* **Problem**
Repeat the lines below exactly as they appear, but leave out the images.

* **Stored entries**

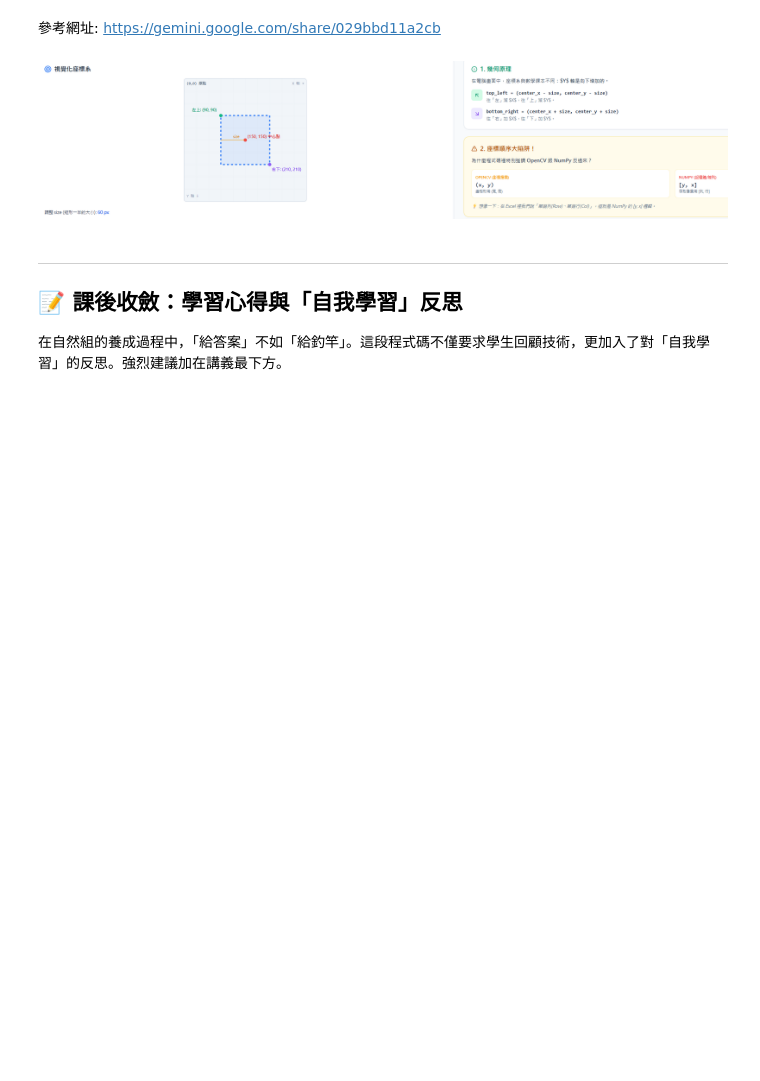
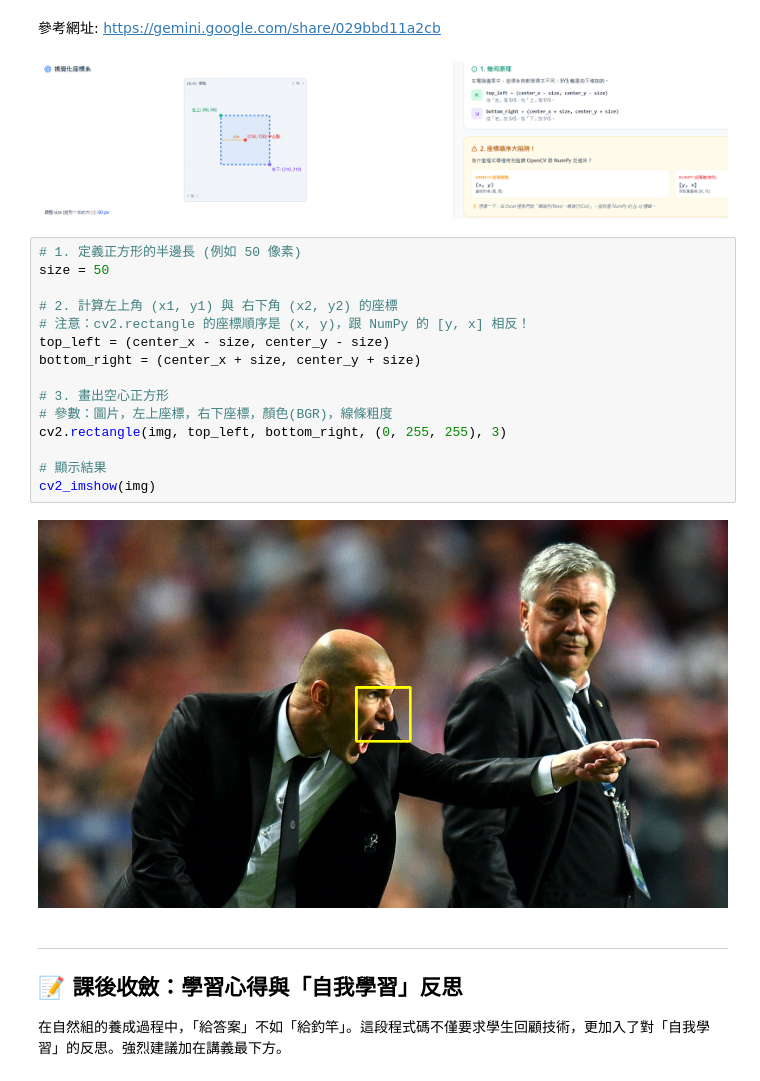
Before and after one commit to shao-chen-1106/ColabRep, a Jupyter notebook: 學習OpenCV視覺與Python邏輯.ipynb, the cells around one changed output. Cells and saved outputs as stored; diff of their text form; blank space fills up the shorter version.

```diff
--- a/學習OpenCV視覺與Python邏輯.ipynb
+++ b/學習OpenCV視覺與Python邏輯.ipynb
@@ -167,6 +167,23 @@ else :
 參考網址: https://gemini.google.com/share/029bbd11a2cb
 # %% [markdown]
 ![image.png](embedded-picture-1)
+# %%
+# 1. 定義正方形的半邊長 (例如 50 像素)
+size = 50
+
+# 2. 計算左上角 (x1, y1) 與 右下角 (x2, y2) 的座標
+# 注意：cv2.rectangle 的座標順序是 (x, y)，跟 NumPy 的 [y, x] 相反！
+top_left = (center_x - size, center_y - size)
+bottom_right = (center_x + size, center_y + size)
+
+# 3. 畫出空心正方形
+# 參數：圖片，左上座標，右下座標，顏色(BGR)，線條粗度
+cv2.rectangle(img, top_left, bottom_right, (0, 255, 255), 3)
+
+# 顯示結果
+cv2_imshow(img)
+# %% [output]
+[figure, added]
 # %% [markdown]
 ---
 
```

* **Solution for this task**
Before and after one commit to shao-chen-1106/ColabRep, a Jupyter notebook: 學習OpenCV視覺與Python邏輯.ipynb, the cells around one changed output. Cells and saved outputs as stored; diff of their text form; blank space fills up the shorter version.

```diff
--- a/學習OpenCV視覺與Python邏輯.ipynb
+++ b/學習OpenCV視覺與Python邏輯.ipynb
@@ -167,6 +167,23 @@ else :
 參考網址: https://gemini.google.com/share/029bbd11a2cb
 # %% [markdown]
 ![image.png](embedded-picture-1)
+# %%
+# 1. 定義正方形的半邊長 (例如 50 像素)
+size = 50
+
+# 2. 計算左上角 (x1, y1) 與 右下角 (x2, y2) 的座標
+# 注意：cv2.rectangle 的座標順序是 (x, y)，跟 NumPy 的 [y, x] 相反！
+top_left = (center_x - size, center_y - size)
+bottom_right = (center_x + size, center_y + size)
+
+# 3. 畫出空心正方形
+# 參數：圖片，左上座標，右下座標，顏色(BGR)，線條粗度
+cv2.rectangle(img, top_left, bottom_right, (0, 255, 255), 3)
+
+# 顯示結果
+cv2_imshow(img)
+# %% [output]
+[figure, added]
 # %% [markdown]
 ---
 
```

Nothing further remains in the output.